Chinese appalled by US’ anti-common sense, failure in COVID-19 education
Published: Jun 29, 2020 07:48 PM

People participate in a movement exercise as a Pride and Black Lives Matter march ends at Loring Park on Sunday in Minneapolis, Minnesota, the US. Photo: AFP

With more than 2.6 million people infected, the US accounts for a quarter of the world's COVID-19 cases. Chinese in the US expressed their confusion at the US government's neglectful attitude and measures in confronting the pandemic, as well as frustration as the number of new infections stays high.

Though the virus has killed almost 130,000 in several months, many people in the US still do not have awareness on the danger of it, the Chinese in the US reached by the Global Times said.

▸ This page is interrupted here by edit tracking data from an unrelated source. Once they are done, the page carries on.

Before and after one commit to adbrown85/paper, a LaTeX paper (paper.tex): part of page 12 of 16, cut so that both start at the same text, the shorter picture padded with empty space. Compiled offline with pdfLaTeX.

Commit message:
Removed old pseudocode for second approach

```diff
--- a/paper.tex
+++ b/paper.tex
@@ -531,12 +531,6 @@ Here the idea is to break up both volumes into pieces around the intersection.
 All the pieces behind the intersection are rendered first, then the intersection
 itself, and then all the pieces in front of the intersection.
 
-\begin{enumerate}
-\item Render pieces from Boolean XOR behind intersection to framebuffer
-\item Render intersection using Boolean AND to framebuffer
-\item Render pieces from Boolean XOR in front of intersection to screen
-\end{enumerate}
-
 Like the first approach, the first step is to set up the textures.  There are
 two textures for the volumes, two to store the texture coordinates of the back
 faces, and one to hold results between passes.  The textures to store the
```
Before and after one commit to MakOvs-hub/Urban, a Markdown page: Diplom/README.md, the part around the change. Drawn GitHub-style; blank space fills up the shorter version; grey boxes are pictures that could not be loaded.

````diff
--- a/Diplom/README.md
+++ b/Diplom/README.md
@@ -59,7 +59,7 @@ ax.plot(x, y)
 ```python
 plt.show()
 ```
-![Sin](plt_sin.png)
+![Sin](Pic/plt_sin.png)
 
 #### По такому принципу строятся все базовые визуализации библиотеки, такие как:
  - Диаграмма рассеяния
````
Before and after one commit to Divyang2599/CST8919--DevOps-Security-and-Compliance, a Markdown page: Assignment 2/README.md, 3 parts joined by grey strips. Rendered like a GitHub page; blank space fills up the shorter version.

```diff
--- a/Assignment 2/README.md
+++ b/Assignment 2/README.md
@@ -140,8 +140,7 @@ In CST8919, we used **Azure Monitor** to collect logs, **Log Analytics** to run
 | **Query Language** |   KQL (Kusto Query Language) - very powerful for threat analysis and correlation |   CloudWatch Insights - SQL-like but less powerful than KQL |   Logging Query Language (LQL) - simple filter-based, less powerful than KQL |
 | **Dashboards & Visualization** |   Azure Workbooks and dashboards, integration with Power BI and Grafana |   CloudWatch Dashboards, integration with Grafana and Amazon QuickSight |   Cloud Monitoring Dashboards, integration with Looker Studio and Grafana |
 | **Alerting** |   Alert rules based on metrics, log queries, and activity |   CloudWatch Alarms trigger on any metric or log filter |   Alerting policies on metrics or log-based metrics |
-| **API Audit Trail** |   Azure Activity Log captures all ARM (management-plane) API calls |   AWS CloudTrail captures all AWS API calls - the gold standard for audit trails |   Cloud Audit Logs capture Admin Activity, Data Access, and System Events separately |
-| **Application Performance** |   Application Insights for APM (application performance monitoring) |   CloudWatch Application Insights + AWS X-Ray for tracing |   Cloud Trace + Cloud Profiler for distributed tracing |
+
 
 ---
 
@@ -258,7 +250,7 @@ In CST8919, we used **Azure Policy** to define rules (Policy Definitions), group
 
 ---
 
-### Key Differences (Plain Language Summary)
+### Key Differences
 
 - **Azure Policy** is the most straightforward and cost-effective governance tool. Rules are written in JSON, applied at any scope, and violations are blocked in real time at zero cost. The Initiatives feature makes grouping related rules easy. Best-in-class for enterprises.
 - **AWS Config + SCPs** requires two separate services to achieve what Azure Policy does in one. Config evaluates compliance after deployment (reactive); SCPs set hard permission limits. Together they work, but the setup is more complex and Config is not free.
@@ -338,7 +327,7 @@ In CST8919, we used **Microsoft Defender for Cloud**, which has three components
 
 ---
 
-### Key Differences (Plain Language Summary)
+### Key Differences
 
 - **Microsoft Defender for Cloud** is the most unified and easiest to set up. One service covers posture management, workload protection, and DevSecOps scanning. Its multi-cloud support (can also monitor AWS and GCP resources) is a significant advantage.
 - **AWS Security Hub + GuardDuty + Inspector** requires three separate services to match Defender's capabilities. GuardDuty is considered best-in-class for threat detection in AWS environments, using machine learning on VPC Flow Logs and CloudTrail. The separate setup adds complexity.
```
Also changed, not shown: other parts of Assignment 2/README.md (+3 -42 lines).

As most states have reopened their economy, many people and vehicles are on the streets. "In the supermarket, I saw adults wearing masks, but they do not put masks on their very young children, like the children could not be infected," said a Chinese man in Ohio who asked to be called Billy.

Billy said he believed the Trump administration does not "educate" or share information with people in the country about the terrible effects of COVID-19 and in fact encourages anti-intellectualism. "Even today many people are ill-informed about the disease."

Billy also blames false appeals to personal liberty and lack of coordination among state-level governments with worsening the situation. "I met some elders who came to me and asked 'where to buy masks,' because they could not find any mask. I felt sympathy," Billy said. "Also, seeing the new cases staying high makes me frustrated."

"Early misguidance by the US government and media led Americans to ignore the epidemic in the first place, leading to a quarter of global infections in the United States today," a 29-year-old Chinese man from Northeast China's Heilongjiang Province surnamed Cheng who has been living in Philadelphia for six years told the Global Time on Sunday.

Early on, the US government promoted COVID-19 as an influenza, and then said only sick people need to wear masks, Cheng said, adding that under that circumstance, Asians wearing masks on the street were stared at and experienced racism linked to the virus.

In the early days, the US only grounded flights from China, but flights from Europe and South America remained normal, causing the spread of the virus, he noted.

More than 350,000 Chinese students study in the US. The pandemic has affected their academic career, especially those poised to graduate.

Zhang Mo, a student in Georgia, said that her university, a public school, is financially impacted by the pandemic. "Professors are forced to be on leave without pay," she said.

Zhang also found people in the US around her do not pay much attention to the virus. A taxi driver once told her that he drinks a kind of "tea tree oil" imported from Australia that could kill the virus.